- EXERCISE BRIEF
Check every line below for the string "project". Copy the ones that have it.

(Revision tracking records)
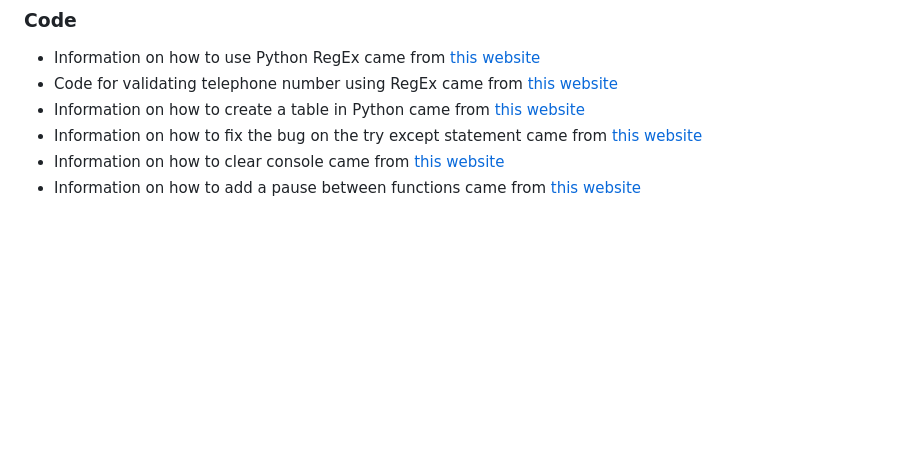
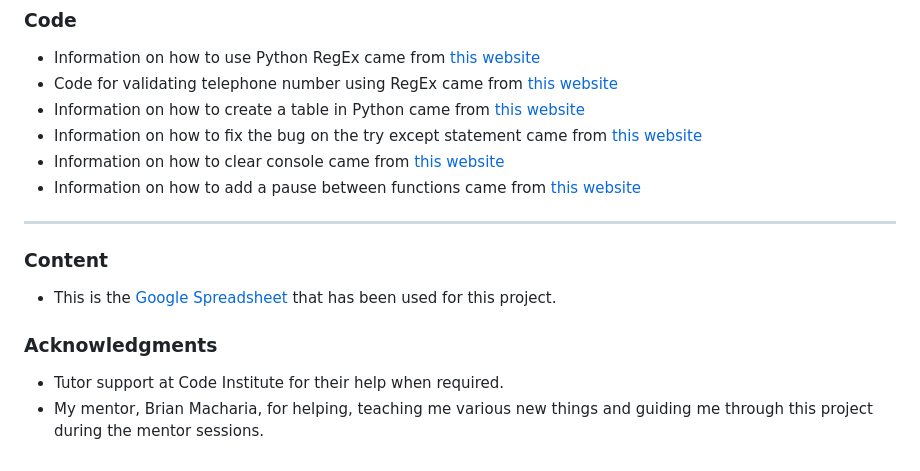
Before and after one commit to TeodoraAlina/pasta-la-vista, a Markdown page: README.md, the part around the change. GitHub-like rendering; blank space fills up the shorter version.

Commit message:
Update credits section in readme.md file

```diff
--- a/README.md
+++ b/README.md
@@ -340,3 +340,11 @@ I’ve been using Gitpod to write my code and using the terminal within to add,
 * Information on how to fix the bug on the try except statement came from [this website](https://stackoverflow.com/questions/20057719/how-to-fix-invalid-syntax-error-at-except-valueerror)
 * Information on how to clear console came from [this website](https://stackoverflow.com/questions/2084508/clear-terminal-in-python/2084521)
 * Information on how to add a pause between functions came from [this website](https://stackoverflow.com/questions/510348/how-do-i-make-a-time-delay)
+***
+
+### Content
+* This is the [Google Spreadsheet](https://docs.google.com/spreadsheets/d/1_8mor_TB0ZE-gW2Sxh5LiO3gbOzIasn0HXfoguFOyiQ/edit?usp=sharing) that has been used for this project.
+
+### Acknowledgments
+* Tutor support at Code Institute for their help when required.
+* My mentor, Brian Macharia, for helping, teaching me various new things and guiding me through this project during the mentor sessions.
```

- EXPECTED ANSWER
+* This is the [Google Spreadsheet](https://docs.google.com/spreadsheets/d/1_8mor_TB0ZE-gW2Sxh5LiO3gbOzIasn0HXfoguFOyiQ/edit?usp=sharing) that has been used for this project.
+* My mentor, Brian Macharia, for helping, teaching me various new things and guiding me through this project during the mentor sessions.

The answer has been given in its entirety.